_WHAT IS EXPECTED_: Go through the entries below and pick out every line with "const".

------------------------------------

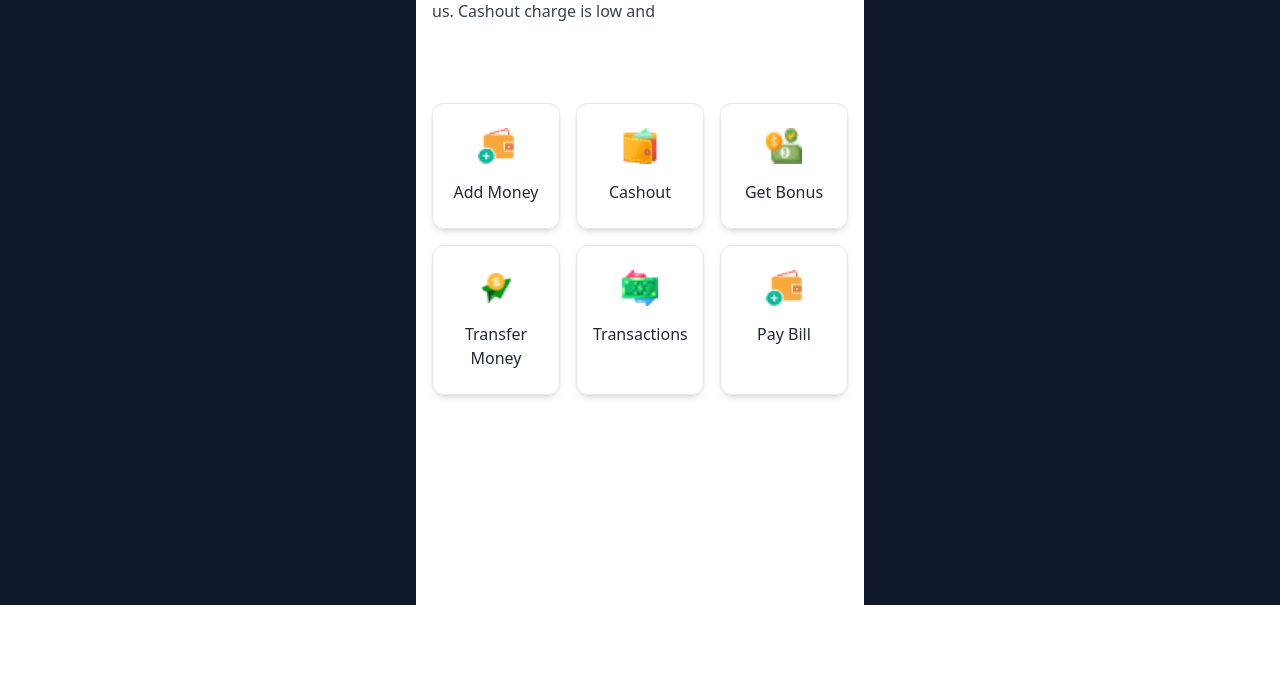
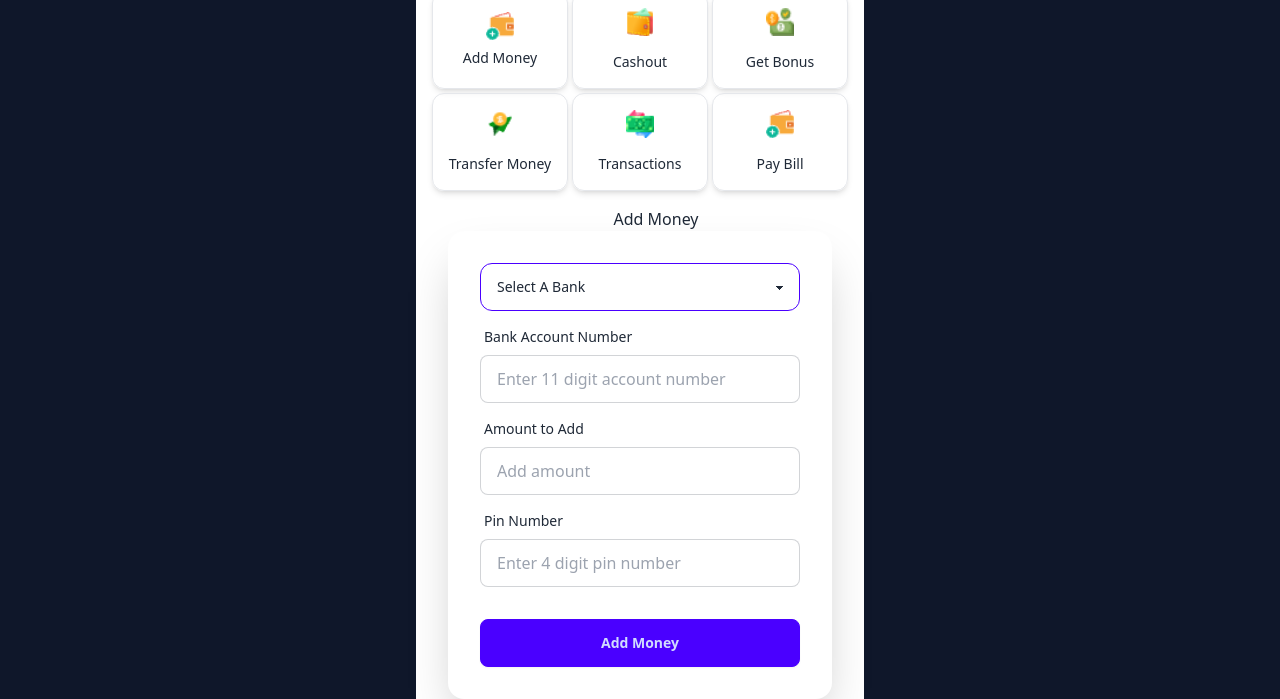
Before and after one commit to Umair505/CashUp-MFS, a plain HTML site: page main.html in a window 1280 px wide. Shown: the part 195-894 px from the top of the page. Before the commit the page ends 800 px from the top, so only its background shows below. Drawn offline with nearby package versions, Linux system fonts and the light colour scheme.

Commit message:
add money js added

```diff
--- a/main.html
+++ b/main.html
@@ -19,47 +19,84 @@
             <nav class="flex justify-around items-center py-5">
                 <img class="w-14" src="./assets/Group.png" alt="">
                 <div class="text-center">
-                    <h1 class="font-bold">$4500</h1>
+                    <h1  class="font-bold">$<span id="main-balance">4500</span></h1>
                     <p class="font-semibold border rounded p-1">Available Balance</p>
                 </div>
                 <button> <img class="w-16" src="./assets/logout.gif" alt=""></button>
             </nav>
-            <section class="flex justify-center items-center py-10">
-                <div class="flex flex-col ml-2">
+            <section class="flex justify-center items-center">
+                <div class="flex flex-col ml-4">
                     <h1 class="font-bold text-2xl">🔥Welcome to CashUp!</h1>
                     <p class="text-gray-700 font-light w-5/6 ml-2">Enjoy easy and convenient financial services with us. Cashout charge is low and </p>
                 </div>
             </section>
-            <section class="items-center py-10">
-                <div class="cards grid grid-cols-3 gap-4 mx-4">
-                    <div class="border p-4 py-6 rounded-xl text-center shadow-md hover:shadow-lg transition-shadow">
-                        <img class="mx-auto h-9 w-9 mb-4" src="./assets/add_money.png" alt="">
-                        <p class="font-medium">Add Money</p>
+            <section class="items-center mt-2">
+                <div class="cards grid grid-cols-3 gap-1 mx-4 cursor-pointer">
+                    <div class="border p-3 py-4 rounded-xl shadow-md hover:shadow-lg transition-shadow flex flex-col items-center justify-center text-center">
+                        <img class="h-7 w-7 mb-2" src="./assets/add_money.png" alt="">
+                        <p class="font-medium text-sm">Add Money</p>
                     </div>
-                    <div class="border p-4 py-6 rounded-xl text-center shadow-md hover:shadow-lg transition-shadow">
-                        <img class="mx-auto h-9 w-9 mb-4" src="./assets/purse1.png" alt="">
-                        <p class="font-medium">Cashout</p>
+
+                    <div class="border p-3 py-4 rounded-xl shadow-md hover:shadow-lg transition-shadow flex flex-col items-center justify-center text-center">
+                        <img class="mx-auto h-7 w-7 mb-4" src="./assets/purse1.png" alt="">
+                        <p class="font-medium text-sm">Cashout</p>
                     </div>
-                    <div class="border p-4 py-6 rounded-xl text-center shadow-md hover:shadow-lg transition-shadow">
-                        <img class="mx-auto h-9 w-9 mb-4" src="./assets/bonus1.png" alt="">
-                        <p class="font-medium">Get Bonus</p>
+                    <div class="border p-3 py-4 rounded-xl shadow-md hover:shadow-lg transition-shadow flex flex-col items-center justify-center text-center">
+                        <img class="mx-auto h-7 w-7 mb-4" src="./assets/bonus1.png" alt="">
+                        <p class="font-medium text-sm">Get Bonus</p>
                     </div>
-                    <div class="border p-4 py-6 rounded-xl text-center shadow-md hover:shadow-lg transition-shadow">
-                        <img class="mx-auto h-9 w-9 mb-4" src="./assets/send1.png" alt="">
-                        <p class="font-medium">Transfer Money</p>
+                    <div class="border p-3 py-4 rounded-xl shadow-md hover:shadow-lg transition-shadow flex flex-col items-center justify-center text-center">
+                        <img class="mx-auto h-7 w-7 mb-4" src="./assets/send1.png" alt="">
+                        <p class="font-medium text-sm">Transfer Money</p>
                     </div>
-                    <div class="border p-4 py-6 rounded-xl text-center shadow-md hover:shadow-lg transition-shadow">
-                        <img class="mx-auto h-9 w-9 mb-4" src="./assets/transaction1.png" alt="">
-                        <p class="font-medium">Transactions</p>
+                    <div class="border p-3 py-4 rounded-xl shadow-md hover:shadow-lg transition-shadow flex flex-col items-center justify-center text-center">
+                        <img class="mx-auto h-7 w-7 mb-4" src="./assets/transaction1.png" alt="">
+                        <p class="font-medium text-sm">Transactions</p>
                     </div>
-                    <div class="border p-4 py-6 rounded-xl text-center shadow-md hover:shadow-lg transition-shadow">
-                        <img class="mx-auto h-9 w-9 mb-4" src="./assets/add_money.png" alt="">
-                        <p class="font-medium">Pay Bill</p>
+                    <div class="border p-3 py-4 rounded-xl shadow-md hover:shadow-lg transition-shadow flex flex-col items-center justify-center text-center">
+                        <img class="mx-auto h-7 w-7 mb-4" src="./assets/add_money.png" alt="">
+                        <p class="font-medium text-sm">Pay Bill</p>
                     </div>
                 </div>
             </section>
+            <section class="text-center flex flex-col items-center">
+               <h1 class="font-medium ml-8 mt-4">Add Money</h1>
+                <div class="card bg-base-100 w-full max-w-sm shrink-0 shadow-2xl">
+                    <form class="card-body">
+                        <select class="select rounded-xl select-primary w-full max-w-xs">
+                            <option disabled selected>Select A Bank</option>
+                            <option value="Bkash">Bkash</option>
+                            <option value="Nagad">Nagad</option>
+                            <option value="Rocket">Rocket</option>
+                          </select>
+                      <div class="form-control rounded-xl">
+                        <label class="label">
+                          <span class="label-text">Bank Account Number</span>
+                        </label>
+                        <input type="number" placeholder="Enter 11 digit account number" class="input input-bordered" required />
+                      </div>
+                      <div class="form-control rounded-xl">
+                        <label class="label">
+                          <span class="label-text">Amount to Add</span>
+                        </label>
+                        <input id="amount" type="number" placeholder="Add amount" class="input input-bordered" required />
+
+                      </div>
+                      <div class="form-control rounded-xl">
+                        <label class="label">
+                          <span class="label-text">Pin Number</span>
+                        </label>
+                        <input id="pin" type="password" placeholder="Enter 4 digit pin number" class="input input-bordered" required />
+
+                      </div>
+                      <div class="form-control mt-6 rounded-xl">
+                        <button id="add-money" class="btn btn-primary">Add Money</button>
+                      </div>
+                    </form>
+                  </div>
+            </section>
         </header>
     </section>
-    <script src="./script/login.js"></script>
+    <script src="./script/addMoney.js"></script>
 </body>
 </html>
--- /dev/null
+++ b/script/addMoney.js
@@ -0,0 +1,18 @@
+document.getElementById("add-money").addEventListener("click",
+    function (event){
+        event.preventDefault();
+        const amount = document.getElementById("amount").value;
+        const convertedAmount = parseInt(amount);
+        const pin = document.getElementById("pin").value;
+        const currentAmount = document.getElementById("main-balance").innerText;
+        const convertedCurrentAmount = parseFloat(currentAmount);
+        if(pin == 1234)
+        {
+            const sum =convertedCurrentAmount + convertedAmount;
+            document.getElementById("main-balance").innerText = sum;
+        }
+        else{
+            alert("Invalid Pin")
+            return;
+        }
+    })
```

------------------------------------

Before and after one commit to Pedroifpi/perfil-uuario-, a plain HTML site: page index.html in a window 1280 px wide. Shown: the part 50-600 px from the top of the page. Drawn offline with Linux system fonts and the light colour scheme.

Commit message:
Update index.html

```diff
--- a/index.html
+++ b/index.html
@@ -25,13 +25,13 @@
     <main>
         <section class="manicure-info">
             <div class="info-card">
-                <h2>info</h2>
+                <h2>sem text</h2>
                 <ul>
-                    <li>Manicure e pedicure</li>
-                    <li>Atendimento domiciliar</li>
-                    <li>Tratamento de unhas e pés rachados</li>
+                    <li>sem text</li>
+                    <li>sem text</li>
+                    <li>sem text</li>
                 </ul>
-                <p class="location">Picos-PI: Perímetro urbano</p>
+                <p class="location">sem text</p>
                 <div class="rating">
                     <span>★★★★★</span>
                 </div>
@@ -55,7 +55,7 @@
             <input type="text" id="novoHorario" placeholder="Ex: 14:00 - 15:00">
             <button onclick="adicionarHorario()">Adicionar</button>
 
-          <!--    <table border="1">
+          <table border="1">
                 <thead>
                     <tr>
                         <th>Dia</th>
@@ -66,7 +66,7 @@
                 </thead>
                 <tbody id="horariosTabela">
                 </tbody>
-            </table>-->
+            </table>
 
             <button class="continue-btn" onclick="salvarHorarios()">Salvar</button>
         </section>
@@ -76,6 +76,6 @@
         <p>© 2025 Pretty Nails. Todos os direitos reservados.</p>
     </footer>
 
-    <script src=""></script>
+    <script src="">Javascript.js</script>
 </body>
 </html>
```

------------------------------------

_YOUR RESPONSE_:
+        const amount = document.getElementById("amount").value;
+        const convertedAmount = parseInt(amount);
+        const pin = document.getElementById("pin").value;
+        const currentAmount = document.getElementById("main-balance").innerText;
+        const convertedCurrentAmount = parseFloat(currentAmount);
+            const sum =convertedCurrentAmount + convertedAmount;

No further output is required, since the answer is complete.